You could hardly ask for a better program, which features two undisputed masterpieces.
The first is the Brandenburg Concerto No. 6 by Johann Sebastian Bach (below). It is scored without violins but for lower strings and it is irresistible for its melodies and harmonies and especially for its driving energy and rhythm.
The second work is the astonishing Octet -– really a double string quartet –- by Felix Mendelssohn (below) who composed it when he was only 16. It may well be Mendelsohn’s best work. It too is irresistible is its energy and melodies. It is thrilling and one of the quintessential chamber music works of all time! (You can hear the impetuous opening in a YouTube video at the bottom.)
The Ear is going and so should you.
By all accounts, the inaugural season of the Willy Street Chamber Players -– which included everything from classic Handel, Mozart, Brahms and Dvorak to new music by contemporary composers and a noon concert for families – has been a great success.
Here is a link to a review The Ear did of the first concert:
It’s enough to make one hopeful about a second season for the group and to make one impatient to see the programs.
The Ear bets both are already in the works!
By Jacob Stockinger
It happened again.
There I was, writing in the early morning.
But this particular morning host Stephanie Elkins played a piece that I had never heard. It stopped me in my tracks.
It is so beautiful and poignant, and it moves so slowly and movingly that The Ear thought you should also hear it.
It is the Interlude by the Swedish composer Wilhelm Stenhammar from his cantata “The Song.” If his other music is as good, Stenhammar (below) might well deserve a rediscovery. He was a prolific composer with several symphonies and piano concertos to his credit.
The Ear hopes you enjoy this rarely performed work as much as he did.
Perhaps my memory is faulty.
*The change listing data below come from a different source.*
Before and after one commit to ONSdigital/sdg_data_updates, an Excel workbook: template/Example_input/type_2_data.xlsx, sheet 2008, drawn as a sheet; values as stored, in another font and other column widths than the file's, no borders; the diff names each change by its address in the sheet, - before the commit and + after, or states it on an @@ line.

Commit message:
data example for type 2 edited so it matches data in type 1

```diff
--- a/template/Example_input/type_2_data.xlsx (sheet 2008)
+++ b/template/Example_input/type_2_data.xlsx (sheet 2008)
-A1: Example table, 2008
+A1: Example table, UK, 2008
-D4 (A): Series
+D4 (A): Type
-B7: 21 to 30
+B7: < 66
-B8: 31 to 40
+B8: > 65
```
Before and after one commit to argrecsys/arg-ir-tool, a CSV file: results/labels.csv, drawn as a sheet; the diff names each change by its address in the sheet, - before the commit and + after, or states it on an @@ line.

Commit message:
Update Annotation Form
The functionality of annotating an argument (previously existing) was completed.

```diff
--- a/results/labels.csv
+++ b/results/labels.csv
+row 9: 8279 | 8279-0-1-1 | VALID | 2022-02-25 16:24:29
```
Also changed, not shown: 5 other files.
But I don’t recall hearing it performance live in Madison.
Yet it might make a nice curtain raiser or encore for the Madison Symphony Orchestra, the Wisconsin Chamber Orchestra, the University of Wisconsin-Madison Symphony Orchestra or the Wisconsin Youth Symphony Orchestras.
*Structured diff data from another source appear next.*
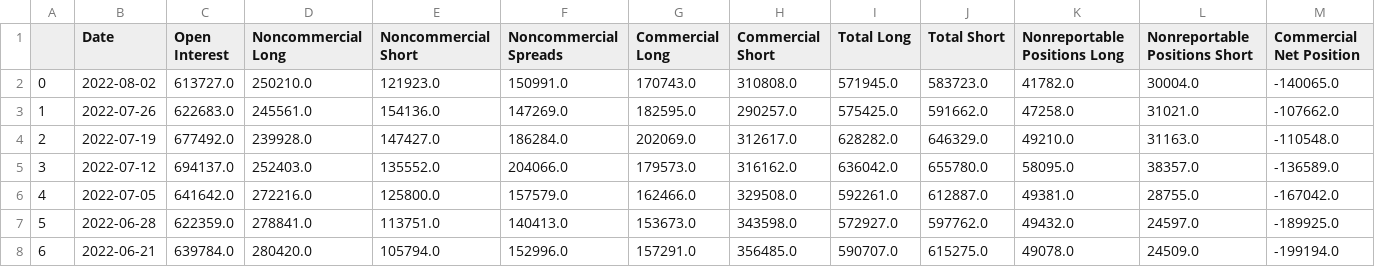
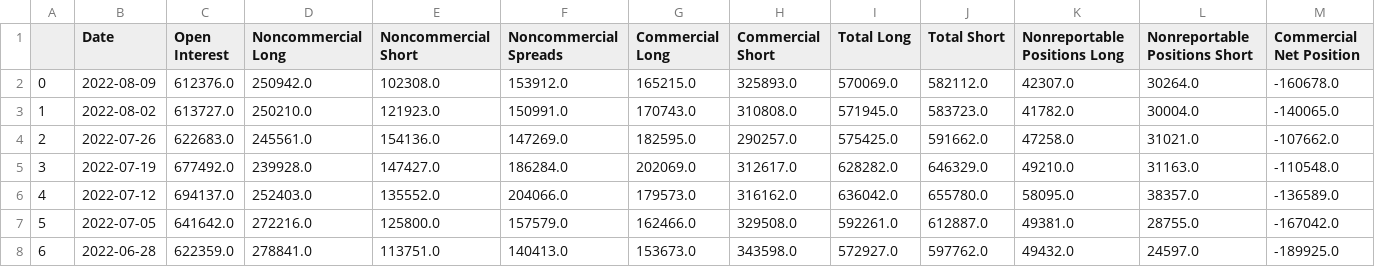
Before and after one commit to cozyflexing/dash-course, a CSV file: CSV_FILES/CFTC_GOLD.csv, drawn as a sheet; only a part is shown; the shorter side is filled out with more unchanged rows; addresses are those after the commit; rows hold the shown columns only; the diff names each change by its address in the sheet, - before the commit and + after, or states it on an @@ line.

```diff
--- a/CSV_FILES/CFTC_GOLD.csv
+++ b/CSV_FILES/CFTC_GOLD.csv
+row 2: 0 | 2022-08-09 | 612376.0 | 250942.0 | 102308.0 | 153912.0 | 165215.0 | 325893.0 | 570069.0 | 582112.0 | 42307.0 | 30264.0 | -160678.0
@@ column A renumbered from row 3 down @@
```
Also changed, not shown: CSV_FILES/CFTC_AUD.csv, CSV_FILES/CFTC_USD.csv.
ALERT: A reminder that tonight at 6 p.m. in the Immanuel Lutheran Church, 1021 Spaight Street, the newly formed group the Willy Street Chamber Players (below) — whose members also play in the Madison Symphony Orchestra, the Wisconsin Chamber Orchestra and other groups — will present a concert of works for strings and piano by living composers, including Paul Schoenfield (you can hear the first movement of his “Cafe Music,” which is on the program, in a YouTube video at the bottom) and UW-Madison School of Music students. Admission is $12, $8 for students and seniors. For more information, here is a link to the group’s website:
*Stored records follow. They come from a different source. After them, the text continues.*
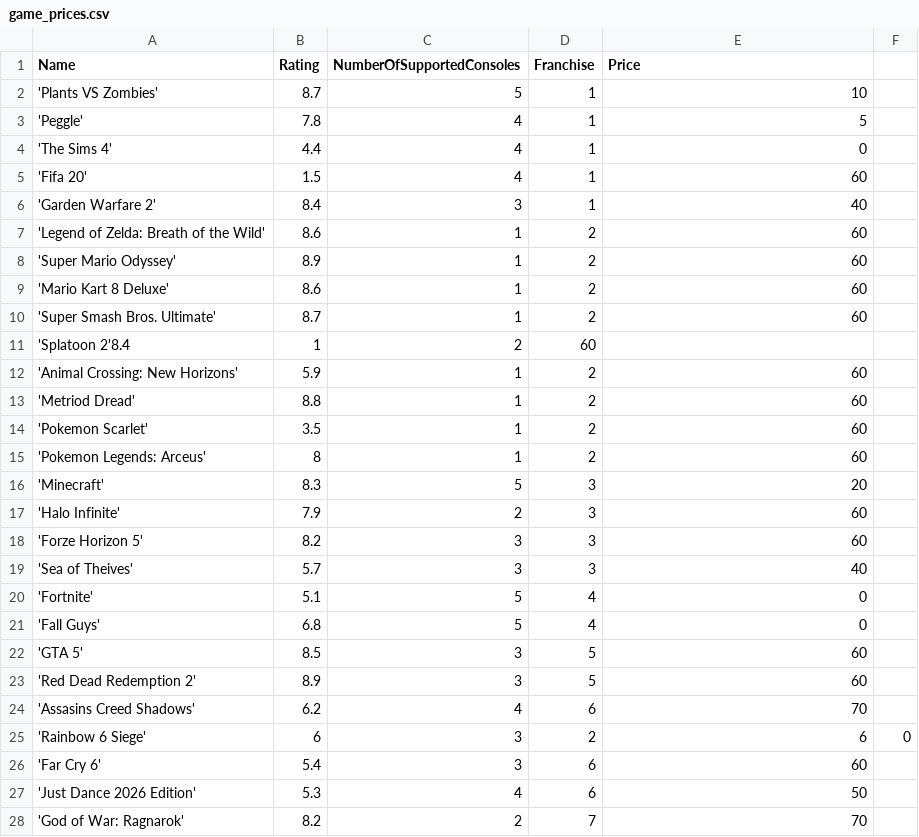
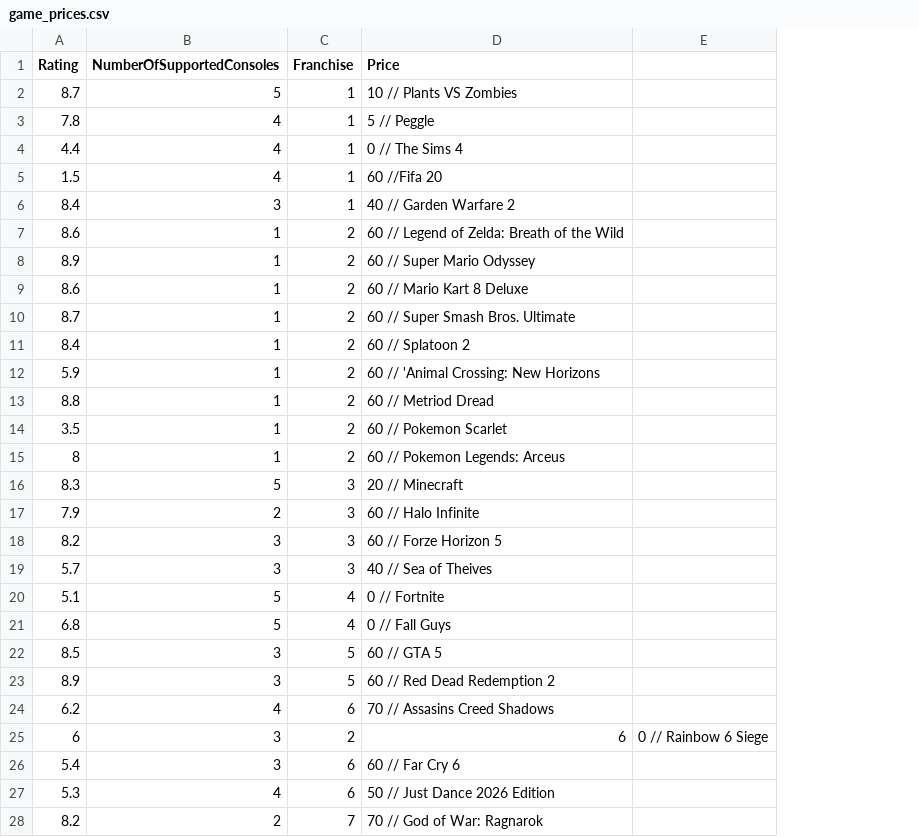
Before and after one commit to LT-IntroToAI-SY2526/a6-part2-project-per3-h, a CSV file: game_prices.csv, drawn as a sheet; only a part is shown; removed rows and columns are numbered as before the commit, all else as after; the diff covers the shown part only; the diff names each change by its address in the sheet, - before the commit and + after, or states it on an @@ line.

Commit message:
Update game_prices.csv

```diff
--- a/game_prices.csv
+++ b/game_prices.csv
-column A (Name), rows 2-10: 'Plants VS Zombies' | 'Peggle' | 'The Sims 4' | 'Fifa 20' | 'Garden Warfare 2' | 'Legend of Zelda: Breath of the Wild' | 'Super Mario Odyssey' | 'Mario Kart 8 Deluxe' | 'Super Smash Bros. Ultimate'; rows 12-28: 'Animal Crossing: New Horizons' | 'Metriod Dread' | 'Pokemon Scarlet' | 'Pokemon Legends: Arceus' | 'Minecraft' | 'Halo Infinite' | 'Forze Horizon 5' | 'Sea of Theives' | 'Fortnite' | 'Fall Guys' | 'GTA 5' | 'Red Dead Redemption 2' | 'Assasins Creed Shadows' | 'Rainbow 6 Siege' | 'Far Cry 6' | 'Just Dance 2026 Edition' | 'God of War: Ragnarok'
-column F, row 25: 0
+column E, row 25: 0 // Rainbow 6 Siege
-D2 (Price): 10
+D2 (Price): 10 // Plants VS Zombies
-D3 (Price): 5
+D3 (Price): 5 // Peggle
-D4 (Price): 0
+D4 (Price): 0 // The Sims 4
-D5 (Price): 60
+D5 (Price): 60 //Fifa 20
-D6 (Price): 40
+D6 (Price): 40 // Garden Warfare 2
-D7 (Price): 60
+D7 (Price): 60 // Legend of Zelda: Breath of the Wild
-D8 (Price): 60
+D8 (Price): 60 // Super Mario Odyssey
-D9 (Price): 60
+D9 (Price): 60 // Mario Kart 8 Deluxe
-D10 (Price): 60
+D10 (Price): 60 // Super Smash Bros. Ultimate
-row 11: 'Splatoon 2'8.4 | 1 | 2 | 60
+row 11: 8.4 | 1 | 2 | 60 // Splatoon 2
-D12 (Price): 60
+D12 (Price): 60 // 'Animal Crossing: New Horizons
-D13 (Price): 60
+D13 (Price): 60 // Metriod Dread
-D14 (Price): 60
+D14 (Price): 60 // Pokemon Scarlet
-D15 (Price): 60
+D15 (Price): 60 // Pokemon Legends: Arceus
-D16 (Price): 20
+D16 (Price): 20 // Minecraft
-D17 (Price): 60
+D17 (Price): 60 // Halo Infinite
-D18 (Price): 60
+D18 (Price): 60 // Forze Horizon 5
-D19 (Price): 40
+D19 (Price): 40 // Sea of Theives
-D20 (Price): 0
+D20 (Price): 0 // Fortnite
-D21 (Price): 0
+D21 (Price): 0 // Fall Guys
-D22 (Price): 60
+D22 (Price): 60 // GTA 5
-D23 (Price): 60
+D23 (Price): 60 // Red Dead Redemption 2
-D24 (Price): 70
+D24 (Price): 70 // Assasins Creed Shadows
-D26 (Price): 60
+D26 (Price): 60 // Far Cry 6
-D27 (Price): 50
+D27 (Price): 50 // Just Dance 2026 Edition
-D28 (Price): 70
+D28 (Price): 70 // God of War: Ragnarok
```
Also changed, not shown: 3 edited cells elsewhere in this file.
By Jacob Stockinger
The Ear’s friends at the Rural Musicians Forum write:
The University of Wisconsin-Platteville’s faculty brass ensemble, Ensemble Nouveau, takes the stage at Hillside Theater in Spring Green, at famed architect Frank Lloyd Wright’s compound Taliesin, as part of the Rural Musicians Forum summer concert series, on this coming Monday night, July 27 at 7:30 p.m.
The Hillside Theater (below) is located at 6604 Highway 23 in Spring Green.
The concert is not ticketed and is open to the public. A free-will offering will be taken to support the concert series. For additional information and driving directions see www.ruralmusiciansforum.org.
The ensemble’s performance will be held in the fashion of the quickly growing trend called “Classical Revolution,” where audiences hear classical music in a setting that is different and more accessible than typical concert venues and settings. Since the ensemble formed in 2009, it has performed at community centers, schools and radio stations in northern Illinois, Chicago, northeast Iowa and all across Wisconsin.
“The novelty of the group is that each member plays at least four different instruments when we perform,” said David Cooper, associate professor of trumpet and chair of the Department of Performing and Visual Arts. “Another unique feature of the group is that we arrange all of our own music because no musical arrangements exist with parts written for our unique combination of instruments.”
The group began as a quartet of four UW-Platteville faculty members and held its first concert in 2009. The group soon attracted the attention of Wisconsin Public Radio because of the quality of the members’ musicianship.
Today, the group has grown to a sextet: Cooper, who plays B-flat, C, E-flat, flugel horn and piccolo trumpet; Matthew Gregg, associate director of bands, who plays French horn, mellophone, flugel and trumpet; Allen Cordingley, lecturer of saxophone and jazz studies, who plays soprano, alto, tenor and baritone saxophone; percussion instructor Keith Lienert, who plays an assortment of instruments including the drum set, marimba and steel pan; Corey Mackey, lecturer of clarinet, guitar, chamber music and music appreciation, who plays all members of the clarinet family; and David Earll, lecturer of music technology, chamber music and music appreciation, who plays different tubas and euphonium.
In the photo below, members of the Ensemble Nouveau are, from left to right, David Earll, Matthew Gregg, Keith Lienert, Corey Mackey, David Cooper, Allen Cordingley.
Ensemble Nouveau now represents almost every musical member of a typical high school band program, and its program is widely varied.
“I’ve never played with a group like this before – where the literature varies so much, from Johann Sebastian Bach to Stevie Wonder to Astor Piazzola,” said Gregg. “We can play a multitude of styles: jazz, classical, funk, Latin – you name it, we play it.”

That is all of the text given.